Return to 2001 Abstacts List

*220. Evaluating Patient Distress from Cancer Related Fatigue: An Instrument Development Study

Sandra Holley, PhD, ARNP, James A. Haley VAMC

Objectives: The purposes of this study were two-fold. The first purpose (Phase I) was to understand the common meanings of CRF and describe itsí impact on the lives of the participants. The second purpose (Phase II) was to develop a clinically useful and psychometrically sound tool for the measurement of fatigue in persons with cancer.

Methods: In Phase I, the sample consisted of seventeen patients with cancer who agreed to participate, yielding 23 in-depth audio-taped interviews. Participants included inpatients and outpatients from a dedicated cancer center and a VA Hospital.

In Phase II the Cancer Related Fatigue Distress Scale (CRFDS) was developed. Content analysis was used to analyze the Phase I transcribed interviews. The interviews were coded and categorized by domains of distress for analysis. Content validity was assessed by five cancer survivors. The resulting CRFDS was administered.

The Phase II sample consisted of 221 adults with cancer in a dedicated cancer center and a VA hospital.

Results: In Phase I, CRF was found to be more rapid in onset, more energy draining, more intense, longer lasting, more severe and unrelenting when compared to "typical" fatigue. CRF caused distress in the physical, social, spiritual, psychological, and cognitive domains of the participantsí lives.

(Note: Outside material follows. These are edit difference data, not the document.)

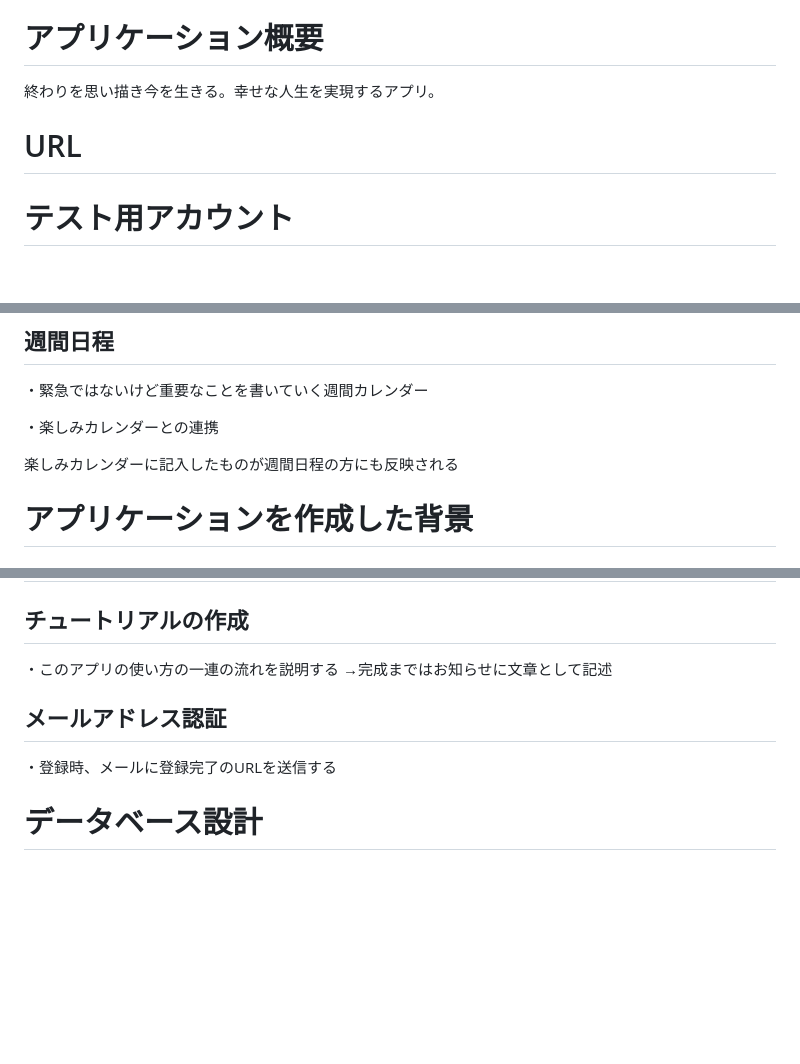
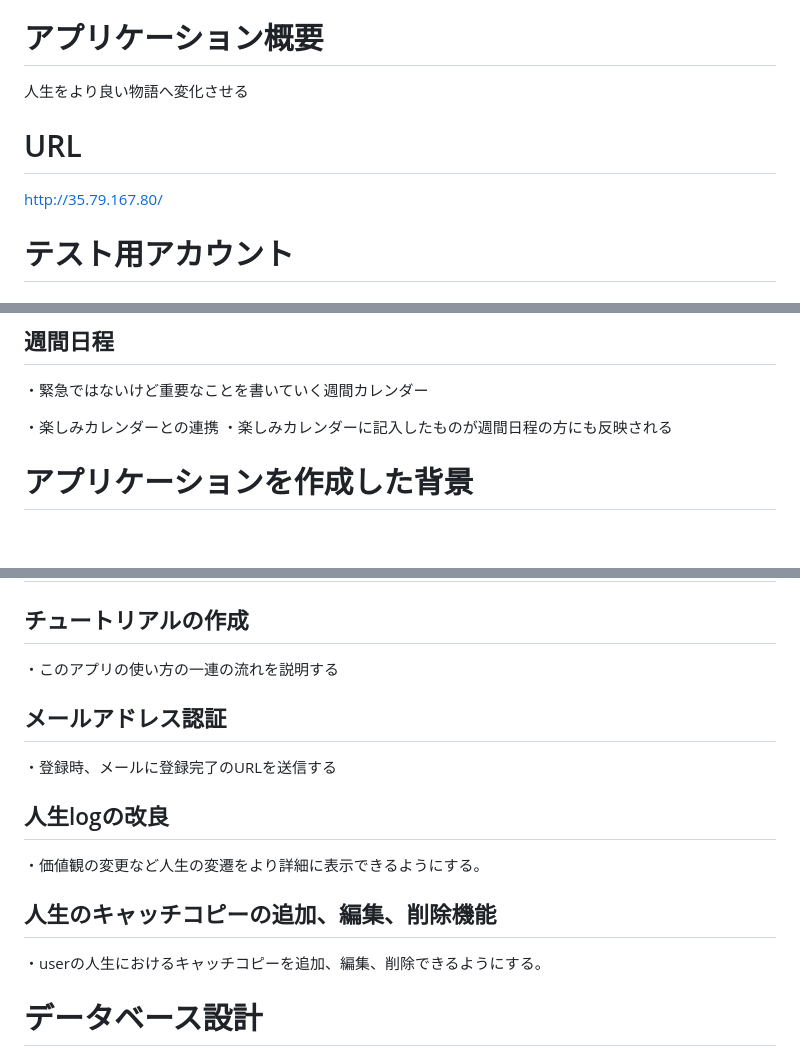
Before and after one commit to yukun1120/Life_Shift_Story, a Markdown page: README.md, 3 parts joined by grey strips. Drawn GitHub-style; blank space fills up the shorter version.

```diff
--- a/README.md
+++ b/README.md
@@ -5,9 +5,10 @@
 
 # アプリケーション概要
 
-終わりを思い描き今を生きる。幸せな人生を実現するアプリ。
+人生をより良い物語へ変化させる
 
 # URL
+http://35.79.167.80/
 
 # テスト用アカウント
 
@@ -41,8 +42,7 @@
 ・緊急ではないけど重要なことを書いていく週間カレンダー
 
 ・楽しみカレンダーとの連携
-
-楽しみカレンダーに記入したものが週間日程の方にも反映される
+・楽しみカレンダーに記入したものが週間日程の方にも反映される
 
 # アプリケーションを作成した背景
 
@@ -55,11 +55,15 @@
 
 ## チュートリアルの作成
 ・このアプリの使い方の一連の流れを説明する
-→完成まではお知らせに文章として記述
 
 ## メールアドレス認証
 ・登録時、メールに登録完了のURLを送信する
 
+## 人生logの改良
+・価値観の変更など人生の変遷をより詳細に表示できるようにする。
+
+## 人生のキャッチコピーの追加、編集、削除機能
+・userの人生におけるキャッチコピーを追加、編集、削除できるようにする。
 
 
 
```
Also changed, not shown: other parts of README.md (+4 -0 lines), app/assets/images/er.png (added).
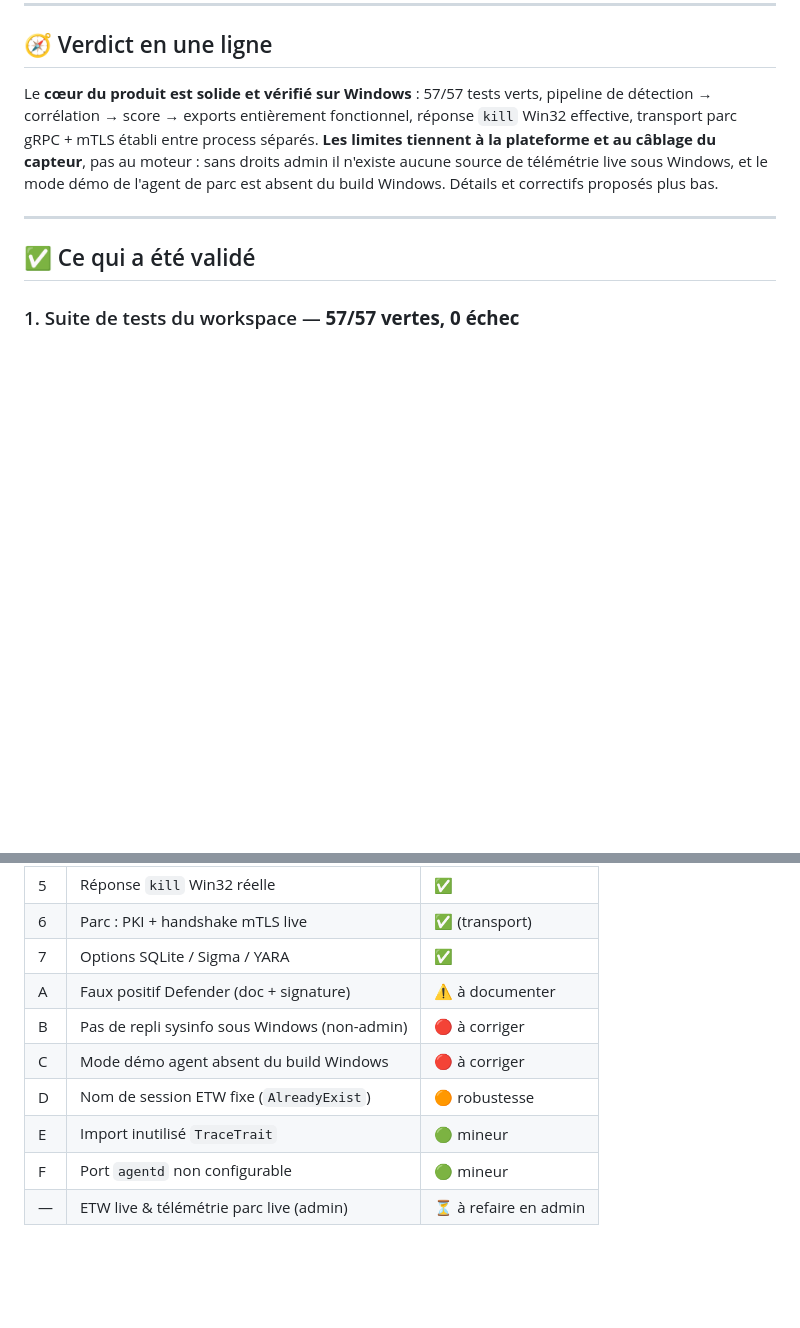
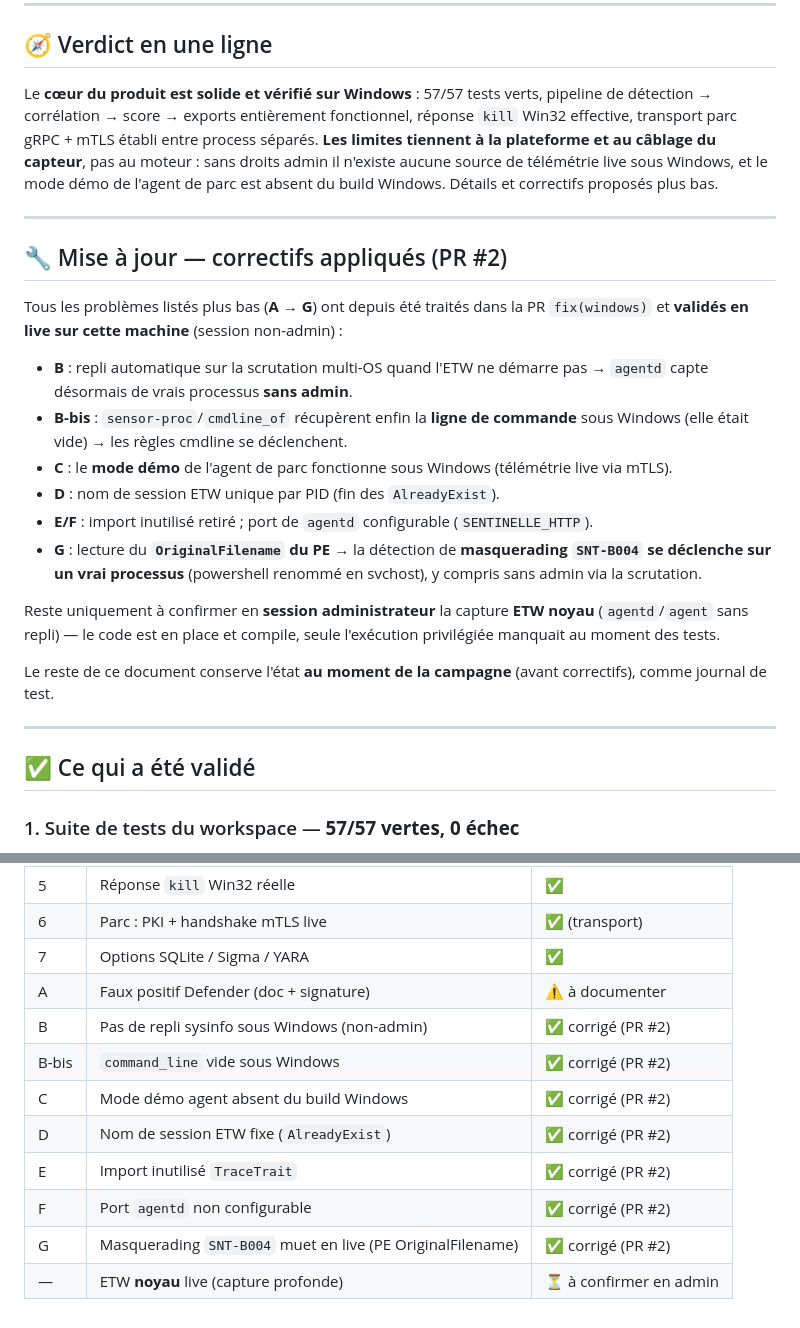
Before and after one commit to Pazificateur69/sentinelle-edr, a Markdown page: docs/RESULTATS-TEST-WINDOWS.md, 2 parts joined by grey strips. Rendered like a GitHub page; blank space fills up the shorter version.

Commit message:
docs: refléter les correctifs B→G appliqués (PR #2)
Ajoute une section "Mise à jour" et met à jour le récapitulatif : B, B-bis,
C, D, E, F, G corrigés et validés en live ; reste l'ETW noyau en admin.

Co-Authored-By: Claude Opus 4.8 <noreply@anthropic.com>

```diff
--- a/docs/RESULTATS-TEST-WINDOWS.md
+++ b/docs/RESULTATS-TEST-WINDOWS.md
@@ -21,6 +21,31 @@ effective, transport parc gRPC + mTLS établi entre process séparés. **Les lim
 la plateforme et au câblage du capteur**, pas au moteur : sans droits admin il n'existe
 aucune source de télémétrie live sous Windows, et le mode démo de l'agent de parc est absent
 du build Windows. Détails et correctifs proposés plus bas.
+
+---
+
+## 🔧 Mise à jour — correctifs appliqués (PR #2)
+
+Tous les problèmes listés plus bas (**A → G**) ont depuis été traités dans la PR
+`fix(windows)` et **validés en live sur cette machine** (session non-admin) :
+
+- **B** : repli automatique sur la scrutation multi-OS quand l'ETW ne démarre pas →
+  `agentd` capte désormais de vrais processus **sans admin**.
+- **B-bis** : `sensor-proc`/`cmdline_of` récupèrent enfin la **ligne de commande** sous
+  Windows (elle était vide) → les règles cmdline se déclenchent.
+- **C** : le **mode démo** de l'agent de parc fonctionne sous Windows (télémétrie live via mTLS).
+- **D** : nom de session ETW unique par PID (fin des `AlreadyExist`).
+- **E/F** : import inutilisé retiré ; port de `agentd` configurable (`SENTINELLE_HTTP`).
+- **G** : lecture du **`OriginalFilename` du PE** → la détection de **masquerading
+  `SNT-B004` se déclenche sur un vrai processus** (powershell renommé en svchost),
+  y compris sans admin via la scrutation.
+
+Reste uniquement à confirmer en **session administrateur** la capture **ETW noyau**
+(`agentd`/`agent` sans repli) — le code est en place et compile, seule l'exécution
+privilégiée manquait au moment des tests.
+
+Le reste de ce document conserve l'état **au moment de la campagne** (avant correctifs),
+comme journal de test.
 
 ---
 
@@ -217,9 +242,11 @@ Ces points nécessitent une session **administrateur** et restent à confirmer :
 | 6 | Parc : PKI + handshake mTLS live | ✅ (transport) |
 | 7 | Options SQLite / Sigma / YARA | ✅ |
 | A | Faux positif Defender (doc + signature) | ⚠️ à documenter |
-| B | Pas de repli sysinfo sous Windows (non-admin) | 🔴 à corriger |
-| C | Mode démo agent absent du build Windows | 🔴 à corriger |
-| D | Nom de session ETW fixe (`AlreadyExist`) | 🟠 robustesse |
-| E | Import inutilisé `TraceTrait` | 🟢 mineur |
-| F | Port `agentd` non configurable | 🟢 mineur |
-| — | ETW live & télémétrie parc live (admin) | ⏳ à refaire en admin |
+| B | Pas de repli sysinfo sous Windows (non-admin) | ✅ corrigé (PR #2) |
+| B-bis | `command_line` vide sous Windows | ✅ corrigé (PR #2) |
+| C | Mode démo agent absent du build Windows | ✅ corrigé (PR #2) |
+| D | Nom de session ETW fixe (`AlreadyExist`) | ✅ corrigé (PR #2) |
+| E | Import inutilisé `TraceTrait` | ✅ corrigé (PR #2) |
+| F | Port `agentd` non configurable | ✅ corrigé (PR #2) |
+| G | Masquerading `SNT-B004` muet en live (PE OriginalFilename) | ✅ corrigé (PR #2) |
+| — | ETW **noyau** live (capture profonde) | ⏳ à confirmer en admin |
```
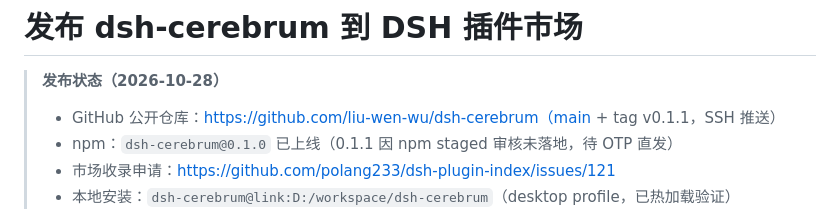
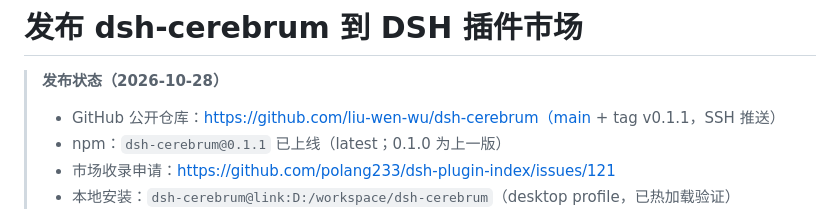
Before and after one commit to liu-wen-wu/dsh-cerebrum, a Markdown page: docs/publish.md, the part around the change. Drawn GitHub-style.

Commit message:
docs: npm 0.1.1 is live

```diff
--- a/docs/publish.md
+++ b/docs/publish.md
@@ -2,7 +2,7 @@
 
 > **发布状态（2026-10-28）**
 > - GitHub 公开仓库：https://github.com/liu-wen-wu/dsh-cerebrum（main + tag v0.1.1，SSH 推送）
-> - npm：`dsh-cerebrum@0.1.0` 已上线（0.1.1 因 npm staged 审核未落地，待 OTP 直发）
+> - npm：`dsh-cerebrum@0.1.1` 已上线（latest；0.1.0 为上一版）
 > - 市场收录申请：https://github.com/polang233/dsh-plugin-index/issues/121
 > - 本地安装：`dsh-cerebrum@link:D:/workspace/dsh-cerebrum`（desktop profile，已热加载验证）
 
```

In Phase II, factor analysis resulted in all items loading on one factor indicating a single scale. Coefficient alpha score was .98 after the elimination of three items.

Conclusions: The CRFDS has strong content validity, high reliability, and very good construct validity.The CRFDS is a clinically useful and psychometrically sound tool for the measurement of CRF. This tool is useful because it is brief (20 items) but thorough, with clear instructions requiring no training to use, and has a readability score at the third-grade level.

Impact: Oncology nurses need a clinically useful and sound tool for the measurement of CRF. The Cancer Related Fatigue Distress Scale is a tool that oncology nurses can use in practice to assess CRF and plan strategies with patients for its management. This tool may be used in inpatient or outpatient settings with patients who may be too tired to complete lengthy and complex tools. Nurses can quickly review patient responses and identify potential beneficial interventions and then later reassess with the CRFDS to evaluate the effectiveness of those interventions.